The study was done to determine if the stress of normal eye movements results in gaze-induced globe deformations, vitreous chamber axial length and vitreous chamber axial volume (VCAV) change in highly myopic eyes.

A prospective imaging study was performed on 82 eyes of 43 patients with high myopia with a clinical diagnosis of staphyloma. Three-dimensional MRI scans were acquired while subjects gazed in five directions . Surface renderings were generated, and a processing pipeline was created to automate alignment of the eye and to measure VCAV within 5.5 mm of the visual axis for each eye in every gaze. The Dice coefficient showed significant gaze-induced eye shape changes in all gazes (all p<0.0001). There were no statistically significant gaze-induced VCAV changes when comparing primary gaze to nasal, temporal or upgaze. However, when changing from primary to downgaze, VCAV was increased by +4.79 mm3 (p=0.002, 95% CI 1.71 to 7.86).

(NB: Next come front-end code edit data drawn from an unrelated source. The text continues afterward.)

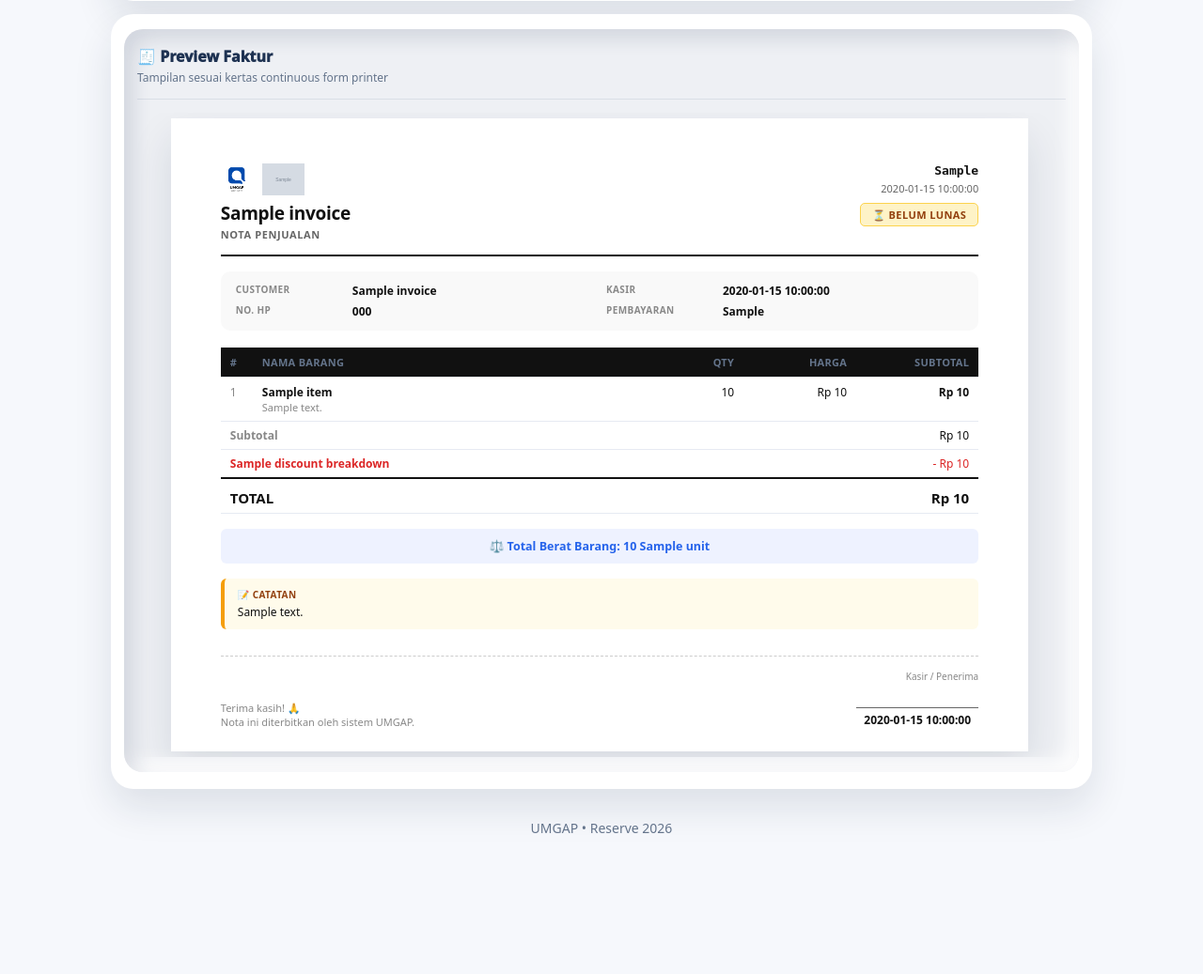
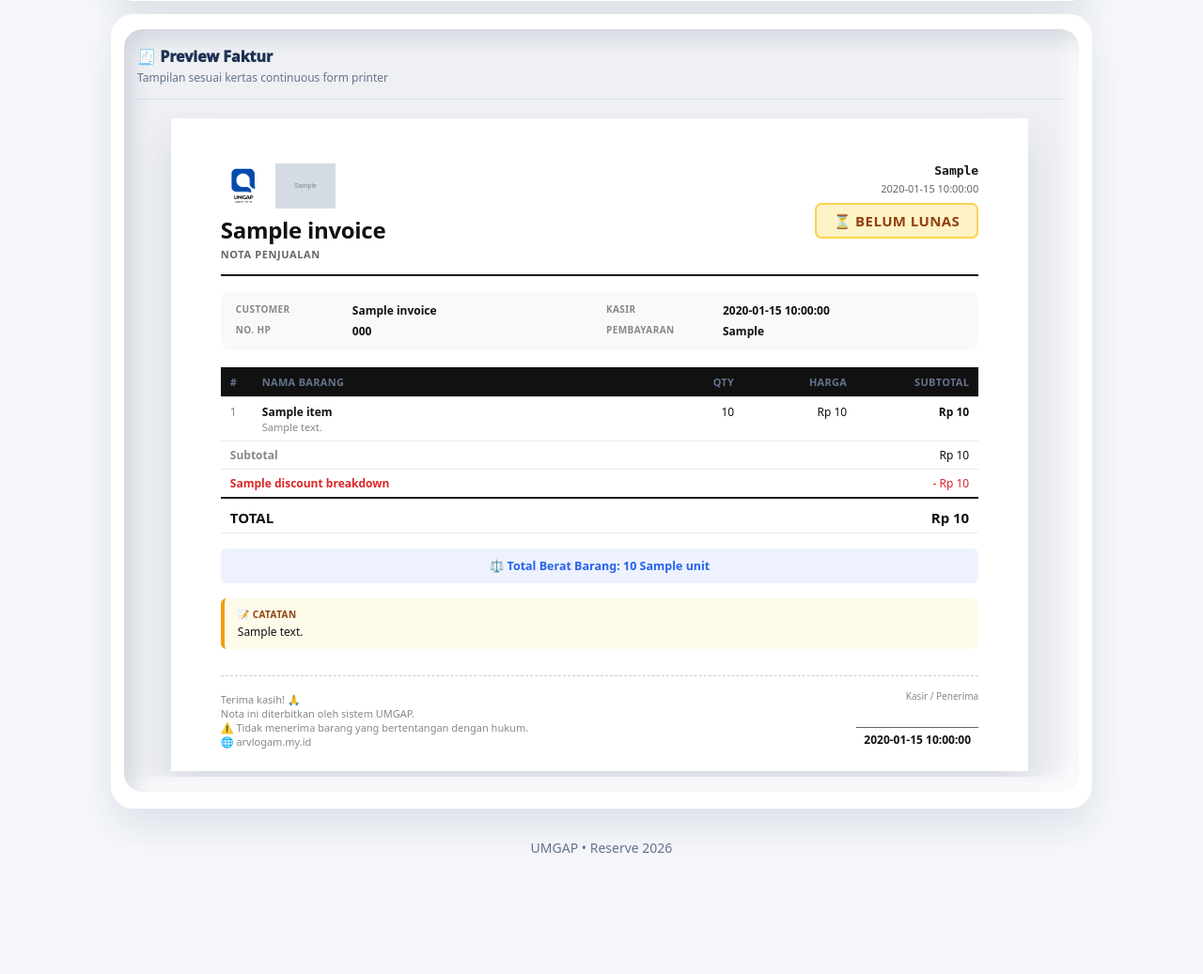
Before and after one commit to umgap2026-cmd/UMGAP-AI, a Flask app: template templates/invoice_print.html in a window 1280 px wide. Shown: the part 1151-2188 px from the top of the page at 94% size. Before the commit the page ends 2038 px from the top, so only its background shows below. Run offline with Flask 3, Linux system fonts and the light colour scheme; the template is opened without the code that fills it: most values are stand-ins (such as "Sample title", 1, 10 or a date in 2020); grey boxes marked "Sample" are stand-in pictures; parts of the project's set-up code (start-up, migrations or seed data) failed here and were passed over; some libraries are stand-ins or nearby versions.

Commit message:
Perbesar logo/nama toko & badge Lunas, pertebal header seksi barang, tambah disclaimer + website di footer nota
- Logo UMGAP/toko & nama perusahaan (ARV LOGAM) diperbesar (34px->48px
  logo, 19px->24px nama).
- Header seksi tabel item nota campuran ("Barang Dibeli"/"Barang
  Terjual"/"Barang Dijual Balik"/"Barang Dibeli Balik") dipertebal &
  diperbesar (10.5px/800 -> 13px/900) supaya lebih menonjol.
- Badge status Lunas/Belum Lunas diperbesar signifikan (11px -> 15px,
  padding 4x12 -> 7x18) -- sebelumnya kecil & kurang menonjol di pojok.
- Footer nota tambah disclaimer "Tidak menerima barang yang
  bertentangan dengan hukum" + website arvlogam.my.id.

Co-Authored-By: Claude Sonnet 5 <noreply@anthropic.com>

```diff
--- a/templates/invoice_print.html
+++ b/templates/invoice_print.html
@@ -168,15 +168,15 @@
   }
   .fk-head { display: flex; justify-content: space-between; align-items: flex-start; gap: 16px; padding-bottom: 14px; border-bottom: 2px solid #111; margin-bottom: 16px; }
   .fk-logos { display: flex; align-items: center; gap: 10px; margin-bottom: 6px; }
-  .fk-logos img { height: 34px; object-fit: contain; }
-  .fk-biz { font-size: 19px; font-weight: 900; letter-spacing: -0.3px; }
+  .fk-logos img { height: 48px; object-fit: contain; }
+  .fk-biz { font-size: 24px; font-weight: 900; letter-spacing: -0.3px; }
   .fk-type { font-size: 11px; color: #666; font-weight: 600; text-transform: uppercase; letter-spacing: 0.6px; margin-top: 2px; }
   .fk-right { text-align: right; }
   .fk-no { font-size: 13px; font-weight: 800; font-family: var(--mono); margin-bottom: 4px; }
   .fk-date { font-size: 11px; color: #666; }
-  .fk-badge { display: inline-block; margin-top: 8px; padding: 4px 12px; border-radius: 5px; font-size: 11px; font-weight: 800; letter-spacing: 0.4px; text-transform: uppercase; }
-  .fk-badge.lunas { background: #d1fae5; color: #065f46; border: 1.5px solid #6ee7b7; }
-  .fk-badge.belum { background: #fef3c7; color: #92400e; border: 1.5px solid #fcd34d; }
+  .fk-badge { display: inline-block; margin-top: 8px; padding: 7px 18px; border-radius: 7px; font-size: 15px; font-weight: 900; letter-spacing: 0.4px; text-transform: uppercase; }
+  .fk-badge.lunas { background: #d1fae5; color: #065f46; border: 2px solid #6ee7b7; }
+  .fk-badge.belum { background: #fef3c7; color: #92400e; border: 2px solid #fcd34d; }
 
   .fk-meta { background: #f9f9f9; border-radius: 10px; padding: 12px 16px; margin-bottom: 18px; display: grid; grid-template-columns: 110px 1fr 110px 1fr; gap: 5px 14px; }
   .fk-m-lbl { font-size: 10px; font-weight: 700; color: #888; text-transform: uppercase; letter-spacing: 0.4px; }
@@ -188,7 +188,7 @@
   .fk-tbl thead th.r { text-align: right; }
   .fk-tbl tbody tr { border-bottom: 1px solid #eee; }
   .fk-tbl tbody tr:nth-child(even) { background: #fafafa; }
-  .fk-section-row td { background: #f2f5fb !important; font-size: 10.5px !important; font-weight: 800 !important; color: #445 !important; padding: 6px 10px !important; text-transform: uppercase; letter-spacing: 0.3px; }
+  .fk-section-row td { background: #f2f5fb !important; font-size: 13px !important; font-weight: 900 !important; color: #223 !important; padding: 8px 10px !important; text-transform: uppercase; letter-spacing: 0.3px; }
   .fk-tbl tbody td { padding: 7px 10px; font-size: 12px; }
   .fk-tbl tbody td.r { text-align: right; font-variant-numeric: tabular-nums; }
   .fk-tbl tfoot td { padding: 6px 10px; font-size: 12px; text-align: right; font-variant-numeric: tabular-nums; }
@@ -585,7 +585,12 @@
               {% endif %}
 
               <div class="fk-footer">
-                <div class="fk-thanks">Terima kasih! 🙏<br />Nota ini diterbitkan oleh sistem UMGAP.</div>
+                <div class="fk-thanks">
+                  Terima kasih! 🙏<br />
+                  Nota ini diterbitkan oleh sistem UMGAP.<br />
+                  ⚠️ Tidak menerima barang yang bertentangan dengan hukum.<br />
+                  🌐 arvlogam.my.id
+                </div>
                 <div class="fk-sig">
                   <div class="fk-sig-lbl">Kasir / Penerima</div>
                   <div class="fk-sig-name">{{ invoice.created_by_name or '-' }}</div>
```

The study concluded that the significant gaze-induced globe deformation was noted in all gazes, but a reversible, instantaneous VCAV increase occurred only in downgaze, which is consistent with studies supporting the association of environmental factors such as near work with myopia development and progression.